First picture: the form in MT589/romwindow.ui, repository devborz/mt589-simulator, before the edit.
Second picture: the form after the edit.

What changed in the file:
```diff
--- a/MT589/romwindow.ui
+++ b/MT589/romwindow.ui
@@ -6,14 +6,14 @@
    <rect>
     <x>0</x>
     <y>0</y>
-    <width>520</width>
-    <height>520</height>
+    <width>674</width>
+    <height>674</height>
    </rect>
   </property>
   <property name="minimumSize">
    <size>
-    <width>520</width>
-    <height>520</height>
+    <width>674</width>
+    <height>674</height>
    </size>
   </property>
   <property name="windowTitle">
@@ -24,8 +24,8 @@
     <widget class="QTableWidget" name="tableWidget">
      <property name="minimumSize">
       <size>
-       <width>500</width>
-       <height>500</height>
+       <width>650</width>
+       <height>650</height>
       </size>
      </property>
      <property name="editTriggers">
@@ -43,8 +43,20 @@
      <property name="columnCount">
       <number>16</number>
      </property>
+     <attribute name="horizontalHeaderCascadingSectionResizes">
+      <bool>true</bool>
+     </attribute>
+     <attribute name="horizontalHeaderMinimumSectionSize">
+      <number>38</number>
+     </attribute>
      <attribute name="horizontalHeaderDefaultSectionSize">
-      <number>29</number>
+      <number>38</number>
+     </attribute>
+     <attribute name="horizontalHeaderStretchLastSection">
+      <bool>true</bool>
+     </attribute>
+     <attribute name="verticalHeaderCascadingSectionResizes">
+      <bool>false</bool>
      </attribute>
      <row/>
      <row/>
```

•••

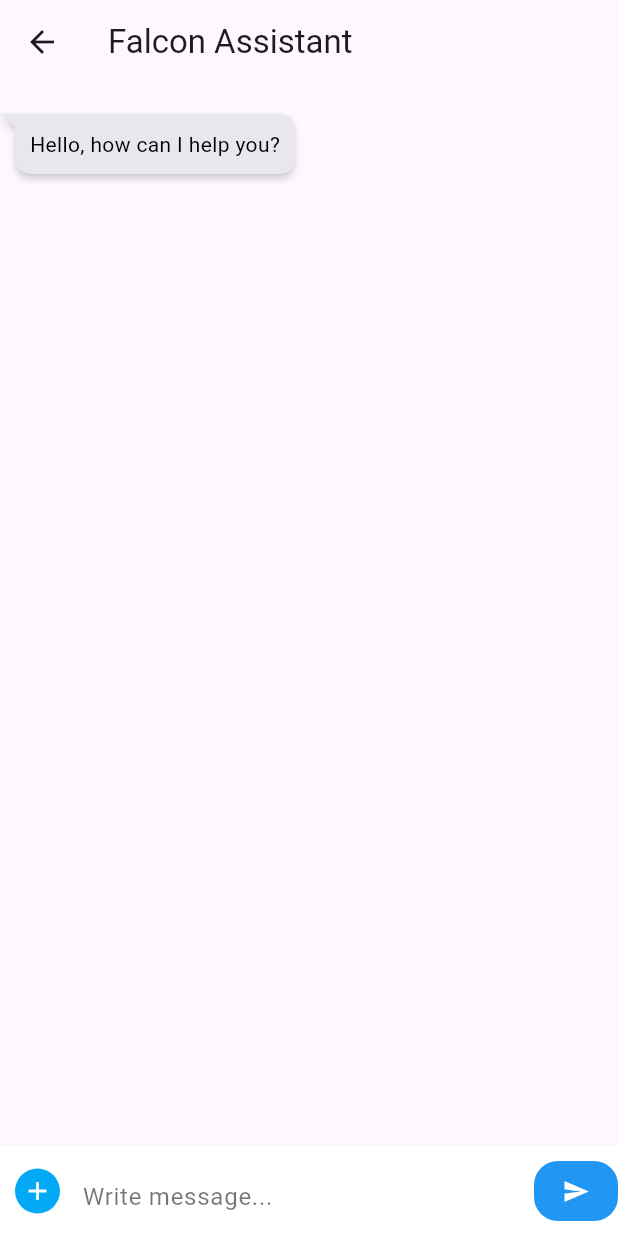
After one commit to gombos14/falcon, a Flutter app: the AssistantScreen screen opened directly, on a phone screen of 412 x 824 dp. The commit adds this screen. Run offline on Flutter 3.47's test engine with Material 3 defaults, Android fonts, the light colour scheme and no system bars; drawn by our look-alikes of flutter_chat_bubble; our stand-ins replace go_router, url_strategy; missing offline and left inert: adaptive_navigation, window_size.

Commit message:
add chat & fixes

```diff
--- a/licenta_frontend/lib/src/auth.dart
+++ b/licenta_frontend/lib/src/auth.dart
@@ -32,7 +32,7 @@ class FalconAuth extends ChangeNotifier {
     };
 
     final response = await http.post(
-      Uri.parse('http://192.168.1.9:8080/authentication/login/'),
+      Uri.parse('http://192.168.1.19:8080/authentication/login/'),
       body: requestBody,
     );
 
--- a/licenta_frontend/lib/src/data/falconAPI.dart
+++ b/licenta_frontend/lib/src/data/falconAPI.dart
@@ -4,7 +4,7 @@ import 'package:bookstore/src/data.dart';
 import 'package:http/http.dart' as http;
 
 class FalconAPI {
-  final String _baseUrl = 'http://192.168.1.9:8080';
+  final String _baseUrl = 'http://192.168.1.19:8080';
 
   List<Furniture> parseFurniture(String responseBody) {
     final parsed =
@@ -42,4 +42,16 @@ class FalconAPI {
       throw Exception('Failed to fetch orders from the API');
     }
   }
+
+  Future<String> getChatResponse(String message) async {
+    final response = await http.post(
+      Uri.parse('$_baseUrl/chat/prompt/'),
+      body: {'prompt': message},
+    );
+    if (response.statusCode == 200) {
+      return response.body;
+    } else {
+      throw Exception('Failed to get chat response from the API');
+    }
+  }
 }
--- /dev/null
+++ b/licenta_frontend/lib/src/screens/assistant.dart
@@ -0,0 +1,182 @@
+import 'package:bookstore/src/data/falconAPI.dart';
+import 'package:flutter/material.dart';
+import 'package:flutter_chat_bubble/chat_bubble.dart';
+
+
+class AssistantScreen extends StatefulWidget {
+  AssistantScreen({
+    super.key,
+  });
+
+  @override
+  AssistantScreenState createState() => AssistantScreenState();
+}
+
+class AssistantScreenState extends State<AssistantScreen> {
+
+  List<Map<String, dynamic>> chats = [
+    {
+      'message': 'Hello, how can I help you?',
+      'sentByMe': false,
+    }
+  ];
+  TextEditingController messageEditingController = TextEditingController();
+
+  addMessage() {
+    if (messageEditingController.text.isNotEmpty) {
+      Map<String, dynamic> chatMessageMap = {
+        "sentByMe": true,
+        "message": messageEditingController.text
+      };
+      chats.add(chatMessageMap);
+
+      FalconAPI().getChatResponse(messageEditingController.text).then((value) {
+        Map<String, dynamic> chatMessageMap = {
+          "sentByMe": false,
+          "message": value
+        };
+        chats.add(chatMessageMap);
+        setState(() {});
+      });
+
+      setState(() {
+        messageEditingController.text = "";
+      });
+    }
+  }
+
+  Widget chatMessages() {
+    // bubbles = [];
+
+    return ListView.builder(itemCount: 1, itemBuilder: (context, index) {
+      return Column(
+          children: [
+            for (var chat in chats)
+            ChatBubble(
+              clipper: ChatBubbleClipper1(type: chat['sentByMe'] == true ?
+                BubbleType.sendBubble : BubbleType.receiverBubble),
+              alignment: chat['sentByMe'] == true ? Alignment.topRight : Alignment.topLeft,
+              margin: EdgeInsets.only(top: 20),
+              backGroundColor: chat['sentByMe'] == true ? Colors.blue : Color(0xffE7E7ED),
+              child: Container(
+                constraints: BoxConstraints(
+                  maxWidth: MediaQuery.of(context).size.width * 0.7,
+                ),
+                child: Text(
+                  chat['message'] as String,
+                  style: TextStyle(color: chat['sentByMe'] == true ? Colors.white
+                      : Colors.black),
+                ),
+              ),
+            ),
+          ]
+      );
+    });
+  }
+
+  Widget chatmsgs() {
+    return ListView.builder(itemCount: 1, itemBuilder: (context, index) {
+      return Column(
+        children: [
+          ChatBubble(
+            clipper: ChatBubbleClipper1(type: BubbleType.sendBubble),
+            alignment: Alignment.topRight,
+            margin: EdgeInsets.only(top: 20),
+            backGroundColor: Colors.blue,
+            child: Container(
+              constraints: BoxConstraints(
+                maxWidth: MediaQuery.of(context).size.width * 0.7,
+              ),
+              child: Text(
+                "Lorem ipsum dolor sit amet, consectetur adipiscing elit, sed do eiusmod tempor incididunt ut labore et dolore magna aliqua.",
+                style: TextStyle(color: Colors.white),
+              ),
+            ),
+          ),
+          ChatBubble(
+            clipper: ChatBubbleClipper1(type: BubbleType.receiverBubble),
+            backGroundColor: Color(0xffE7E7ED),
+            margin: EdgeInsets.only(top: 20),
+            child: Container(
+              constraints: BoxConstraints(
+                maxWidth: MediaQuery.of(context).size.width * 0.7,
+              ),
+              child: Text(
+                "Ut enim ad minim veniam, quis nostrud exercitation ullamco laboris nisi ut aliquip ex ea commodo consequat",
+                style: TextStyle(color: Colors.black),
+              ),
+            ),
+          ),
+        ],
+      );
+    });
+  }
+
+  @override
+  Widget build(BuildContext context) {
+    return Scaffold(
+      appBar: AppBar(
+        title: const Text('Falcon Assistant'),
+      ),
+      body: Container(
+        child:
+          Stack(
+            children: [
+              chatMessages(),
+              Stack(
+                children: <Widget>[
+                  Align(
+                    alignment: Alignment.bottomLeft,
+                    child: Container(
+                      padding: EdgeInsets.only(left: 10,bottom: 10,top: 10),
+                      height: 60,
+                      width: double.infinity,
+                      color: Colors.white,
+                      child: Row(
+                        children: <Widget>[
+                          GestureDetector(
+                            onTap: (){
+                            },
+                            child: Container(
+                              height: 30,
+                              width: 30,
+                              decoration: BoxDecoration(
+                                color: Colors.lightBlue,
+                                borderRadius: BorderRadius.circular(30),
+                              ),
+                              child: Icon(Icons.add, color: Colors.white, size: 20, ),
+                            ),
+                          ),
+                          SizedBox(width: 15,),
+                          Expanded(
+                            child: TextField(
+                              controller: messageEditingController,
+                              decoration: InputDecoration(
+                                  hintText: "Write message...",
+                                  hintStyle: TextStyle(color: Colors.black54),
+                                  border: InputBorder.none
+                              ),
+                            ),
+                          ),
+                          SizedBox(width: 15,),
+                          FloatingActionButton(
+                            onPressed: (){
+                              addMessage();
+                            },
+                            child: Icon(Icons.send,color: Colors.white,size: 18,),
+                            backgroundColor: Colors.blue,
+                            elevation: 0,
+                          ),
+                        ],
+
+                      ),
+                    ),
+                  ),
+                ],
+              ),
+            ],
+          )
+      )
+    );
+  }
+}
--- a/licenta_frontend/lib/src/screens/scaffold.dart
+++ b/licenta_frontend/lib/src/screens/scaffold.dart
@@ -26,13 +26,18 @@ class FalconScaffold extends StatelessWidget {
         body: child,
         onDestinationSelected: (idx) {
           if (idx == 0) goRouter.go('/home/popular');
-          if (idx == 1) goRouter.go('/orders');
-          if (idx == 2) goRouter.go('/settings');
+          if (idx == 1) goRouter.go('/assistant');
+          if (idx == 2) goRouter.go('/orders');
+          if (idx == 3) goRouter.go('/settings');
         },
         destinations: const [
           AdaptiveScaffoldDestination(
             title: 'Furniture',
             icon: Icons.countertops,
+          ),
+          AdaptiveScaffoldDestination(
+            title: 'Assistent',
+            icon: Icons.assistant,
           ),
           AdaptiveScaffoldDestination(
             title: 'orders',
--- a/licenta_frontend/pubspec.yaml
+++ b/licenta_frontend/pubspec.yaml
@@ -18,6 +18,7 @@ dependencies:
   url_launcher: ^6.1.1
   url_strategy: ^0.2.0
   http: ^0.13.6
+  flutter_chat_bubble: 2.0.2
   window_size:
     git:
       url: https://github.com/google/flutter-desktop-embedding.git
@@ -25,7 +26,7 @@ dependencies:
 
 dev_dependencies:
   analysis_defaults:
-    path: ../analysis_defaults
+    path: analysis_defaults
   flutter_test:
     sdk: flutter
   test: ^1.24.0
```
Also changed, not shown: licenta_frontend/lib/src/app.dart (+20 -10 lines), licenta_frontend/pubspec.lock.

•••

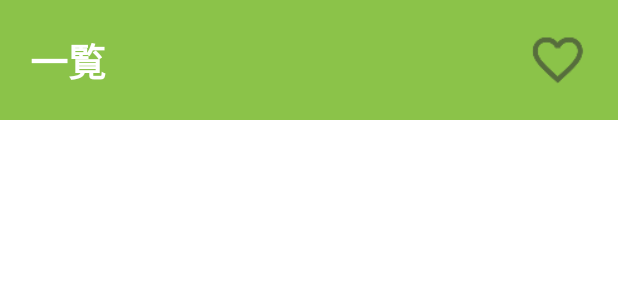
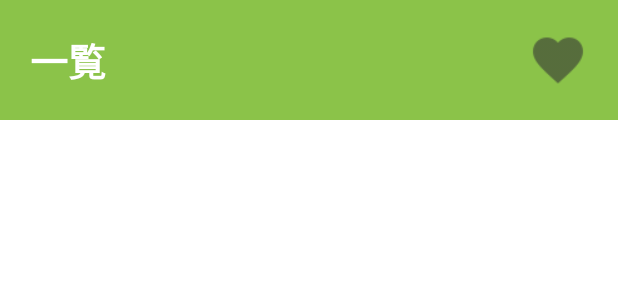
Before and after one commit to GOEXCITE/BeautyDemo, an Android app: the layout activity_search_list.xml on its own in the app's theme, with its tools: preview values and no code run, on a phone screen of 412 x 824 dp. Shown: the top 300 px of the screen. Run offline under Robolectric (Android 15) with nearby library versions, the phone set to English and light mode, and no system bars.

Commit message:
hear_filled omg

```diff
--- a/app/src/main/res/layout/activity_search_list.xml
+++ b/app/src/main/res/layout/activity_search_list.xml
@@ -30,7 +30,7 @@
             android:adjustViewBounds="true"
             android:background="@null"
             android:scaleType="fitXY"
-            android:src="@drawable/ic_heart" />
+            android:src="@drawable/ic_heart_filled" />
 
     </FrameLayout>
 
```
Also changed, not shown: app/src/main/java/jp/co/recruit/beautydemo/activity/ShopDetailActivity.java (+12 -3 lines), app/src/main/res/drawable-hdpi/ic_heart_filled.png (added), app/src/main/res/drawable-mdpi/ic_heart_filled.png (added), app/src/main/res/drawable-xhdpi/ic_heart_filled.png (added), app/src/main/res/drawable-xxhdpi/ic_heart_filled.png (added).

•••

Activity =
Give the number of lines in the listing above that hold the string "name", with nothing else.

Result of this exercise =
11